C is for Certificates, Collateral Research & Census Data

CC is for CERTIFICATES

Depending on where you live, and the timeframe in which you’re searching, certificates can be both critical and extremely useful.

Australian certificates are so excellent that almost anyone else’s, except the Scots’, (from my own experience) pale into insignificance. Fully completed, our certificates can launch your family tree on to new levels. The downside is that with so many immigrant families, the person completing the details on a death certificate may never have met their grandparents and get the facts completely incorrect.

This is why marriage certificates can be so helpful – the information comes from each person in the couple. There may be anomalies if they want to fudge their age (if one is older/younger) or if they just put the area they come from (Mary O’Brien from Co Clare, Ireland, God bless her!).

As with all genealogical research you are looking for as many sources as available to provide the information and cross-compare for validity. It’s also why Collateral Research can be so important.

Fans2

Are your ancestors hiding behind their FANs?

 

C is for COLLATERAL RESEARCH or FANs

What exactly is Collateral Research?

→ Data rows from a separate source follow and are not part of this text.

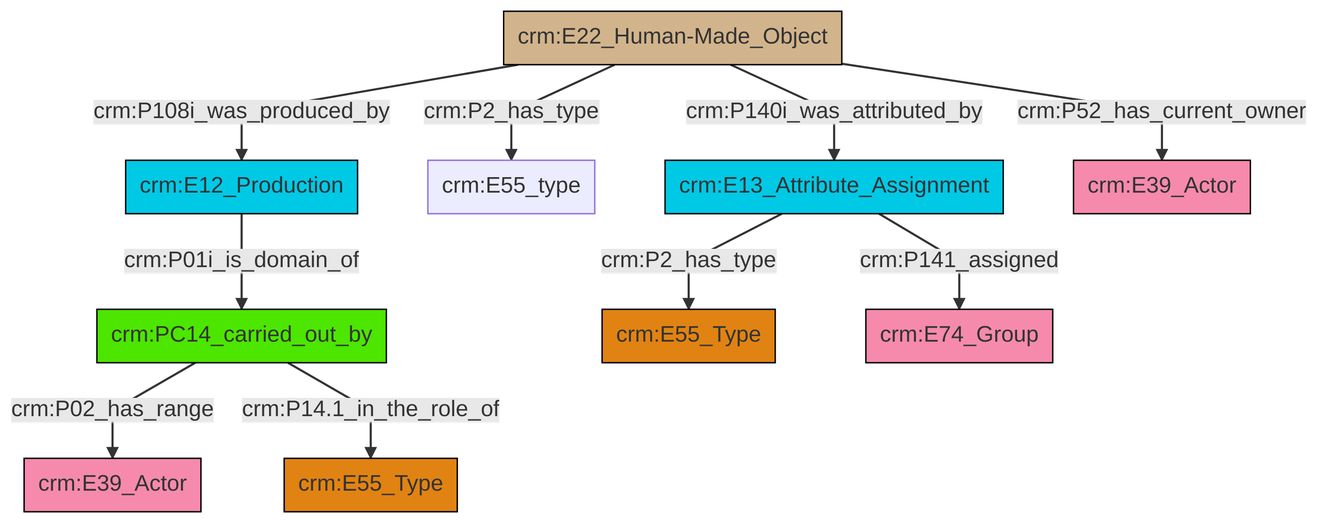
This is et/builtWorkCSV/ttl/mmd/png/Built_Work_actor_relations.png from swiss-art-research-net/reference-data-models, a Mermaid export, as it was before one commit. Its source is kept beside it as et/builtWorkCSV/ttl/mmd/Built_Work_actor_relations.ttl.mmd.
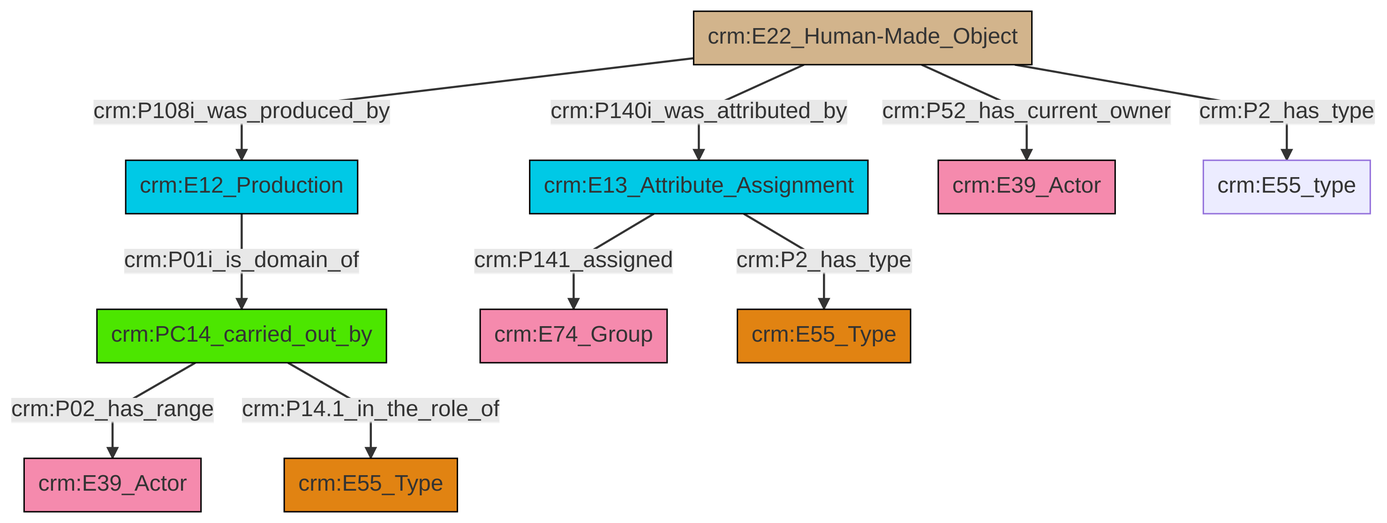
After the change.

Diff of the diagram source:
```diff
@@ -13,12 +13,12 @@
 classDef PC_Classes fill:#4ce600, stroke:#000000;
 classDef Multi fill:#cccccc,stroke:#000000;
 
-4["crm:E22_Human-Made_Object"]:::Physical_Thing -->|crm:P2_has_type| 5["crm:E55_type"]:::Default
-13["crm:E13_Attribute_Assignment"]:::Temporal_Entity -->|crm:P2_has_type| 11["crm:E55_Type"]:::Type
-9["crm:PC14_carried_out_by"]:::PC_Classes -->|crm:P02_has_range| 6["crm:E39_Actor"]:::Actor
-4["crm:E22_Human-Made_Object"]:::Physical_Thing -->|crm:P52_has_current_owner| 14["crm:E39_Actor"]:::Actor
-2["crm:E12_Production"]:::Temporal_Entity -->|crm:P01i_is_domain_of| 9["crm:PC14_carried_out_by"]:::PC_Classes
-9["crm:PC14_carried_out_by"]:::PC_Classes -->|crm:P14.1_in_the_role_of| 0["crm:E55_Type"]:::Type
-4["crm:E22_Human-Made_Object"]:::Physical_Thing -->|crm:P108i_was_produced_by| 2["crm:E12_Production"]:::Temporal_Entity
-13["crm:E13_Attribute_Assignment"]:::Temporal_Entity -->|crm:P141_assigned| 17["crm:E74_Group"]:::Actor
-4["crm:E22_Human-Made_Object"]:::Physical_Thing -->|crm:P140i_was_attributed_by| 13["crm:E13_Attribute_Assignment"]:::Temporal_Entity
+0["crm:E12_Production"]:::Temporal_Entity -->|crm:P01i_is_domain_of| 1["crm:PC14_carried_out_by"]:::PC_Classes
+2["crm:E13_Attribute_Assignment"]:::Temporal_Entity -->|crm:P141_assigned| 3["crm:E74_Group"]:::Actor
+10["crm:E22_Human-Made_Object"]:::Physical_Thing -->|crm:P140i_was_attributed_by| 2["crm:E13_Attribute_Assignment"]:::Temporal_Entity
+2["crm:E13_Attribute_Assignment"]:::Temporal_Entity -->|crm:P2_has_type| 7["crm:E55_Type"]:::Type
+1["crm:PC14_carried_out_by"]:::PC_Classes -->|crm:P02_has_range| 12["crm:E39_Actor"]:::Actor
+10["crm:E22_Human-Made_Object"]:::Physical_Thing -->|crm:P2_has_type| 17["crm:E55_type"]:::Default
+10["crm:E22_Human-Made_Object"]:::Physical_Thing -->|crm:P52_has_current_owner| 5["crm:E39_Actor"]:::Actor
+1["crm:PC14_carried_out_by"]:::PC_Classes -->|crm:P14.1_in_the_role_of| 18["crm:E55_Type"]:::Type
+10["crm:E22_Human-Made_Object"]:::Physical_Thing -->|crm:P108i_was_produced_by| 0["crm:E12_Production"]:::Temporal_Entity
```
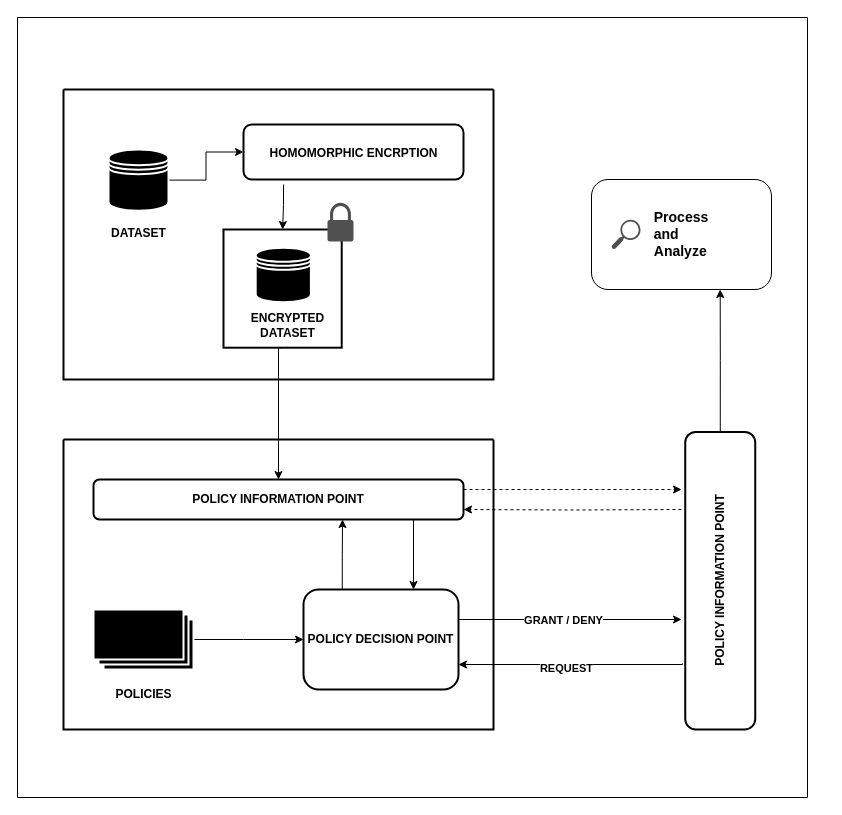
CyberAakash/20BCS025 keeps this draw.io diagram as Copy of JERRY.drawio. Above is the earlier version. Source tidied: cells renumbered, new cells numbered last; positions are measured from the earlier drawing's top-left corner, leaving out a move shared by most shapes. Both pictures are drawn from the tidied source at 100%, with x=0, y=0 at pixel (17, 17).
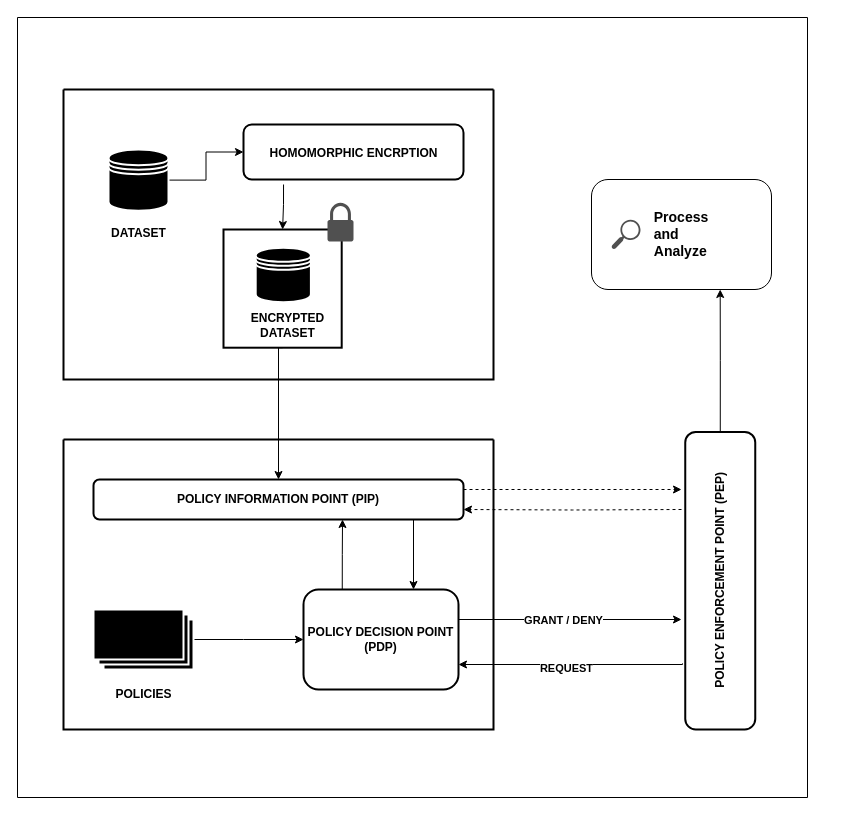
Above is the later version.

Unchanged cells that the change refers to:
```xml
<mxCell id="15" style="swimlane;startSize=0;fillColor=none;strokeColor=default;strokeWidth=2;fontColor=#000000;" parent="1" vertex="1">
  <mxGeometry x="46" y="422" width="430" height="290" as="geometry" />
</mxCell>
```

The edit, as a diff of the source:
```diff
@@
-    <mxCell id="16" value="&lt;b&gt;&lt;font&gt;POLICY DECISION POINT&lt;/font&gt;&lt;br&gt;&lt;/b&gt;" style="rounded=1;whiteSpace=wrap;html=1;fillColor=none;strokeColor=default;strokeWidth=2;fontColor=#000000;" parent="15" vertex="1">
+    <mxCell id="16" value="&lt;b&gt;&lt;font&gt;POLICY DECISION POINT (PDP)&lt;/font&gt;&lt;br&gt;&lt;/b&gt;" style="rounded=1;whiteSpace=wrap;html=1;fillColor=none;strokeColor=default;strokeWidth=2;fontColor=#000000;" parent="15" vertex="1">
       <mxGeometry x="240" y="150" width="155" height="100" as="geometry" />
     </mxCell>
@@
-    <mxCell id="18" value="&lt;b&gt;&lt;font&gt;POLICY INFORMATION POINT&lt;/font&gt;&lt;br&gt;&lt;/b&gt;" style="rounded=1;whiteSpace=wrap;html=1;fillColor=none;strokeColor=default;strokeWidth=2;fontColor=#000000;" parent="15" vertex="1">
+    <mxCell id="18" value="&lt;b&gt;&lt;font&gt;POLICY INFORMATION POINT (PIP)&lt;/font&gt;&lt;br&gt;&lt;/b&gt;" style="rounded=1;whiteSpace=wrap;html=1;fillColor=none;strokeColor=default;strokeWidth=2;fontColor=#000000;" parent="15" vertex="1">
       <mxGeometry x="30" y="40" width="370" height="40" as="geometry" />
     </mxCell>
@@
-    <mxCell id="27" value="&lt;b&gt;&lt;font&gt;POLICY INFORMATION POINT&lt;/font&gt;&lt;br&gt;&lt;/b&gt;" style="rounded=1;whiteSpace=wrap;html=1;fillColor=none;strokeColor=default;strokeWidth=2;fontColor=#000000;rotation=-90;" parent="1" vertex="1">
+    <mxCell id="27" value="&lt;b&gt;&lt;font&gt;POLICY ENFORCEMENT POINT (PEP)&lt;/font&gt;&lt;br&gt;&lt;/b&gt;" style="rounded=1;whiteSpace=wrap;html=1;fillColor=none;strokeColor=default;strokeWidth=2;fontColor=#000000;rotation=-90;" parent="1" vertex="1">
       <mxGeometry x="554" y="528.2" width="297.5" height="70" as="geometry" />
     </mxCell>
```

Alternatively called cluster genealogy or FANs (Friends, Associates or Neighbours) – a concept articulated by American expert Elizabeth Shawn Mills, though used by others without naming it. Collateral research encourages you to look at your ancestor’s siblings in particular to perhaps knock down a research brick wall. Just as we are part of a wider community so were our ancestral families who, as new immigrants, truly relied on friends and neighbours in lieu of traditional family networks.

You can read a couple of my stories about how collateral research has helped my research breach those walls:East Clare Research and Trove does it again.

My good friend Sharn has also recently completed a post which highlights how she used collateral research. It’s called Making Mary Mine.

C is for CENSUS

We’ve all done them, and hopefully we’ve completed them accurately and clearly, as they will ultimately provide a glimpse into the past. Australia has traditionally not retained its census data apart from some very early information, though that is currently changing, which will ultimately help our descendants.

In other countries, census records are an essential part of genealogical research. In the absence of extensive and informative certificates, the family structures spelt out in the census forms, helps to clarify that we have the right person/family and follow their movements over time.

Once again, census forms are subject to some limitations eg the householder may be illiterate and have an accent which the census taker doesn’t understand so you may find anomalies and some creative searching may be required. It’s also intriguing how often someone will age less than 10 years between decennial censuses. Some census records have been lost over the centuries eg the loss and destruction of early Irish records. However, in many other countries the census forms provide the structure of genealogical research.

D is for …I wonder?